May 31, 2019|
Tech4Dev (Technology for Social Change and Development) initiated The Nigerian Women Techsters program, a program to train 2,400 women on programming skills in Nigeria.
The numbers are shocking: women make up less than 22% of the total number of engineering and technology university graduate in Nigeria. Data from the National Bureau of statistics show that between the past three years, the figure of women graduating with a qualification in computer science has declined.
Why does this under-representation of women matter? Research has shown that teams perform far better when Individuals from different genders, races, backgrounds, and experiences bring diverse perspectives to create solutions. They bring innovative solutions to whichever problems they are tackling, and Nigeria needs these innovations for development.
The fourth industrial revolution is upon us; given the changes that are coming with the technology revolution, all hands should be on deck. The skills that women bring to the table are now profitable and vital; women can understand body language, ability to make the team, mentor people, and generally emotional intelligence. Everyone will benefit when companies and groups have a diverse workforce. The number of jobs in the programming world is steadily increasing, 90% of the jobs in the next ten years will require technology skills and knowledge. World economic forum recently released a report of how the future of work is going to take several jobs with automation and computing. These jobs are also well paid because these fields are crucial to reaping the reward of an automated future, which include higher standards of living, access to education, improved healthcare, and geometric economic growth. Programming/digital skills are also crucial in dealing with the environmental impact of digitalization such as climate change, reorientation of job sector, desolation, cybercrime. These make it highly significant that women reap the benefits and are involved in finding solutions to these problems.

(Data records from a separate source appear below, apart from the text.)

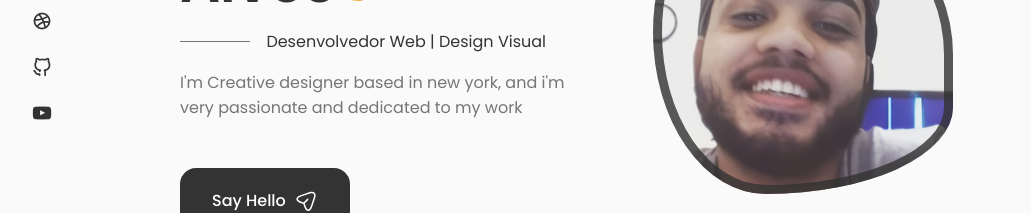
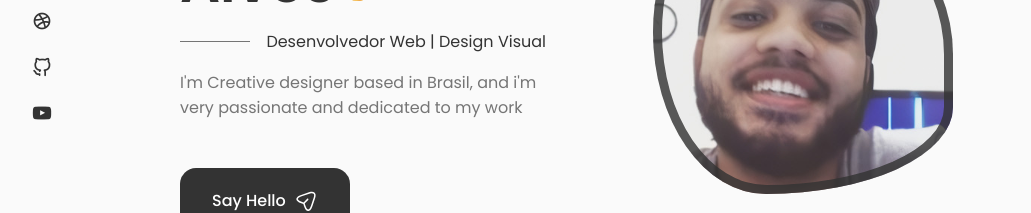
Before and after one commit to GabrielAlvesGit/Portfolio-Profissional-em-React-GabrielJosue, a React (Create React App) app: page / in a window 1280 px wide. Shown: the part 329-542 px from the top of the page, without its empty margins (124-1155 px from the left). Built offline with nearby package versions, Linux system fonts and the light colour scheme.

Commit message:
Update Data.jsx
Up texto  ilustrativo

```diff
--- a/src/components/home/Data.jsx
+++ b/src/components/home/Data.jsx
@@ -55,7 +55,7 @@ const Data = () => {
           </svg>
       </h1>
       <h3 className="home__subtitle">Desenvolvedor Web | Design Visual</h3>
-      <p className="home__description"> I'm Creative designer based in new york, and i'm very passionate and dedicated to my work</p>
+      <p className="home__description"> I'm Creative designer based in Brasil, and i'm very passionate and dedicated to my work</p>
 
       <a href="#contato" className="button button--flex">
         Say Hello
```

Some of the reasons why women participation in digital skills is low are harassment, peer pressure, lack of role models, lack of encouragement, lack of programming opportunities. It has been proved that it is not an ability issue. Women from local areas in Nigeria face prejudice twice over the male folks; in some areas, girls still struggle to access basic education and also acceptance in the workplace.
Many women in Nigeria are rising to rectify this situation, which has been bringing positive result with an increase in the number of women programmers in Nigeria.
There is a need for more opportunities to learn the skills needed for the future of work and not only to learn but also provide mentoring, employment opportunities and business resources to women in underserved communities in Nigeria.
Nigerian women Techsters program has since inception trained over 1,200 women in programming skills which include sessions in web and mobile development, embedded systems and games development. With feedback from the beneficiaries, it is evident that women want to make a difference in the world. These women place a high value on careers that involve working with people and creating solutions that ultimately improve their lives and their community.
We put this into practice by creating a project challenge (demo) for the beneficiaries that entails creating solutions to solve any of the sustainable development goals. The project has since had significant success with an emphasis on using technology on problem-solving, sustainable impact, and collaboration.